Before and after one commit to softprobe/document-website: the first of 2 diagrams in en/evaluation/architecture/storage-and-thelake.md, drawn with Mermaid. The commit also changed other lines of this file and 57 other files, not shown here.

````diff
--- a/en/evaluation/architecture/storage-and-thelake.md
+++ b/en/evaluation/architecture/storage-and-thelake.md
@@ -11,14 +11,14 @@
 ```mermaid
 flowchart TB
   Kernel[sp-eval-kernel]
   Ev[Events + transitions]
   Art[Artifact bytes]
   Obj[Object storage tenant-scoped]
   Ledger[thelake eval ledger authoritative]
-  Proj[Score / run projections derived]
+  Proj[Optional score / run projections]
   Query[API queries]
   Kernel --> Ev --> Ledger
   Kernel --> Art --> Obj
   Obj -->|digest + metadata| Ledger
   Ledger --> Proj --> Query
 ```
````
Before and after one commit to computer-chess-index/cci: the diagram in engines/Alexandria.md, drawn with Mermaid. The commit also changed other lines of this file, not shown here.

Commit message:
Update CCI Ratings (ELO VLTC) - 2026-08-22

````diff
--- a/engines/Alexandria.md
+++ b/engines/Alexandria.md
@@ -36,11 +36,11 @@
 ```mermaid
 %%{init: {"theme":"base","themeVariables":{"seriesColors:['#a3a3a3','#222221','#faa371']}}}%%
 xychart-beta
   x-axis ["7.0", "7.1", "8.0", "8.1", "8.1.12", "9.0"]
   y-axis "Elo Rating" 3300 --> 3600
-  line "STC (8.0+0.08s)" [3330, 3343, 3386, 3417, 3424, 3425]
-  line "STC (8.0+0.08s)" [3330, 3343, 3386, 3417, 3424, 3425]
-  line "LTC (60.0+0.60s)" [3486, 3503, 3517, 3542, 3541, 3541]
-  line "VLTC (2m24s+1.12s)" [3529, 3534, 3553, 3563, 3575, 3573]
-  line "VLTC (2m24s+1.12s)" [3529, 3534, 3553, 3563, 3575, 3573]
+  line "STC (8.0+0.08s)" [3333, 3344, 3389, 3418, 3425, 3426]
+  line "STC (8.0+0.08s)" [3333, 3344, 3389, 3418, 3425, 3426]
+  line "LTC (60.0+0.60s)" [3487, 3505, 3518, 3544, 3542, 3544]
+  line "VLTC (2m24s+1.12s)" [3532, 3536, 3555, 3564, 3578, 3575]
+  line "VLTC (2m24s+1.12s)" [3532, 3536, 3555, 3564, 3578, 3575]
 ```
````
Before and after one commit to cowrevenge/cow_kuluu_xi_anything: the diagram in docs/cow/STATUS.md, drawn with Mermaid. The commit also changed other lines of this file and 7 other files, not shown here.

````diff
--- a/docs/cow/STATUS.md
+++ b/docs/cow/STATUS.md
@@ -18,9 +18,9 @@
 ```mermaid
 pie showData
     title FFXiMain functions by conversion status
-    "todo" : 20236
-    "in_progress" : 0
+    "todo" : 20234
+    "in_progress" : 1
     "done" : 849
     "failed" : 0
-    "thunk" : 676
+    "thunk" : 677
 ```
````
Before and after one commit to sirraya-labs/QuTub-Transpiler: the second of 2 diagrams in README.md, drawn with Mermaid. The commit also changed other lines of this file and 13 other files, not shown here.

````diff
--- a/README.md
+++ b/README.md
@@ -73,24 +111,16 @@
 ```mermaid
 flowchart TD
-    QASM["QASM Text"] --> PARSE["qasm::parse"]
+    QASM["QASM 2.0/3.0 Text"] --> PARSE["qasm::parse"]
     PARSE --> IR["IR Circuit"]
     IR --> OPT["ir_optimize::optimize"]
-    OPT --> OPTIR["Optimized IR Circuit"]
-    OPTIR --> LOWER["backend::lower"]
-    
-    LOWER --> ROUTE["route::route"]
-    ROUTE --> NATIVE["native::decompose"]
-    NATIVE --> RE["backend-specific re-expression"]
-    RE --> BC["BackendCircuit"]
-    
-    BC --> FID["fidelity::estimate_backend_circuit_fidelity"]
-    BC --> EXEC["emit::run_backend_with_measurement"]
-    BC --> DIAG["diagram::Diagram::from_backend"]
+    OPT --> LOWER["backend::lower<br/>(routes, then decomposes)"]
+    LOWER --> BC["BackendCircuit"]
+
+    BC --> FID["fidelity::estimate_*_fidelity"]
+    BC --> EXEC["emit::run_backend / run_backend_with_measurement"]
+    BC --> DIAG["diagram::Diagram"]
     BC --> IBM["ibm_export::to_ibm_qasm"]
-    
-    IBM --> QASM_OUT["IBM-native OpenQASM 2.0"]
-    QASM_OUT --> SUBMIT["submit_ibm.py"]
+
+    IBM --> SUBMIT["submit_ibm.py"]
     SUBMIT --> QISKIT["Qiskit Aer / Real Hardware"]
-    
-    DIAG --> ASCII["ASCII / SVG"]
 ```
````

### Action item
Provide an exact copy of all the material.

### Response to the task
Before and after one commit to softprobe/document-website: the first of 2 diagrams in en/evaluation/architecture/storage-and-thelake.md, drawn with Mermaid. The commit also changed other lines of this file and 57 other files, not shown here.

````diff
--- a/en/evaluation/architecture/storage-and-thelake.md
+++ b/en/evaluation/architecture/storage-and-thelake.md
@@ -11,14 +11,14 @@
 ```mermaid
 flowchart TB
   Kernel[sp-eval-kernel]
   Ev[Events + transitions]
   Art[Artifact bytes]
   Obj[Object storage tenant-scoped]
   Ledger[thelake eval ledger authoritative]
-  Proj[Score / run projections derived]
+  Proj[Optional score / run projections]
   Query[API queries]
   Kernel --> Ev --> Ledger
   Kernel --> Art --> Obj
   Obj -->|digest + metadata| Ledger
   Ledger --> Proj --> Query
 ```
````
Before and after one commit to computer-chess-index/cci: the diagram in engines/Alexandria.md, drawn with Mermaid. The commit also changed other lines of this file, not shown here.

Commit message:
Update CCI Ratings (ELO VLTC) - 2026-08-22

````diff
--- a/engines/Alexandria.md
+++ b/engines/Alexandria.md
@@ -36,11 +36,11 @@
 ```mermaid
 %%{init: {"theme":"base","themeVariables":{"seriesColors:['#a3a3a3','#222221','#faa371']}}}%%
 xychart-beta
   x-axis ["7.0", "7.1", "8.0", "8.1", "8.1.12", "9.0"]
   y-axis "Elo Rating" 3300 --> 3600
-  line "STC (8.0+0.08s)" [3330, 3343, 3386, 3417, 3424, 3425]
-  line "STC (8.0+0.08s)" [3330, 3343, 3386, 3417, 3424, 3425]
-  line "LTC (60.0+0.60s)" [3486, 3503, 3517, 3542, 3541, 3541]
-  line "VLTC (2m24s+1.12s)" [3529, 3534, 3553, 3563, 3575, 3573]
-  line "VLTC (2m24s+1.12s)" [3529, 3534, 3553, 3563, 3575, 3573]
+  line "STC (8.0+0.08s)" [3333, 3344, 3389, 3418, 3425, 3426]
+  line "STC (8.0+0.08s)" [3333, 3344, 3389, 3418, 3425, 3426]
+  line "LTC (60.0+0.60s)" [3487, 3505, 3518, 3544, 3542, 3544]
+  line "VLTC (2m24s+1.12s)" [3532, 3536, 3555, 3564, 3578, 3575]
+  line "VLTC (2m24s+1.12s)" [3532, 3536, 3555, 3564, 3578, 3575]
 ```
````
Before and after one commit to cowrevenge/cow_kuluu_xi_anything: the diagram in docs/cow/STATUS.md, drawn with Mermaid. The commit also changed other lines of this file and 7 other files, not shown here.

````diff
--- a/docs/cow/STATUS.md
+++ b/docs/cow/STATUS.md
@@ -18,9 +18,9 @@
 ```mermaid
 pie showData
     title FFXiMain functions by conversion status
-    "todo" : 20236
-    "in_progress" : 0
+    "todo" : 20234
+    "in_progress" : 1
     "done" : 849
     "failed" : 0
-    "thunk" : 676
+    "thunk" : 677
 ```
````
Before and after one commit to sirraya-labs/QuTub-Transpiler: the second of 2 diagrams in README.md, drawn with Mermaid. The commit also changed other lines of this file and 13 other files, not shown here.

````diff
--- a/README.md
+++ b/README.md
@@ -73,24 +111,16 @@
 ```mermaid
 flowchart TD
-    QASM["QASM Text"] --> PARSE["qasm::parse"]
+    QASM["QASM 2.0/3.0 Text"] --> PARSE["qasm::parse"]
     PARSE --> IR["IR Circuit"]
     IR --> OPT["ir_optimize::optimize"]
-    OPT --> OPTIR["Optimized IR Circuit"]
-    OPTIR --> LOWER["backend::lower"]
-    
-    LOWER --> ROUTE["route::route"]
-    ROUTE --> NATIVE["native::decompose"]
-    NATIVE --> RE["backend-specific re-expression"]
-    RE --> BC["BackendCircuit"]
-    
-    BC --> FID["fidelity::estimate_backend_circuit_fidelity"]
-    BC --> EXEC["emit::run_backend_with_measurement"]
-    BC --> DIAG["diagram::Diagram::from_backend"]
+    OPT --> LOWER["backend::lower<br/>(routes, then decomposes)"]
+    LOWER --> BC["BackendCircuit"]
+
+    BC --> FID["fidelity::estimate_*_fidelity"]
+    BC --> EXEC["emit::run_backend / run_backend_with_measurement"]
+    BC --> DIAG["diagram::Diagram"]
     BC --> IBM["ibm_export::to_ibm_qasm"]
-    
-    IBM --> QASM_OUT["IBM-native OpenQASM 2.0"]
-    QASM_OUT --> SUBMIT["submit_ibm.py"]
+
+    IBM --> SUBMIT["submit_ibm.py"]
     SUBMIT --> QISKIT["Qiskit Aer / Real Hardware"]
-    
-    DIAG --> ASCII["ASCII / SVG"]
 ```
````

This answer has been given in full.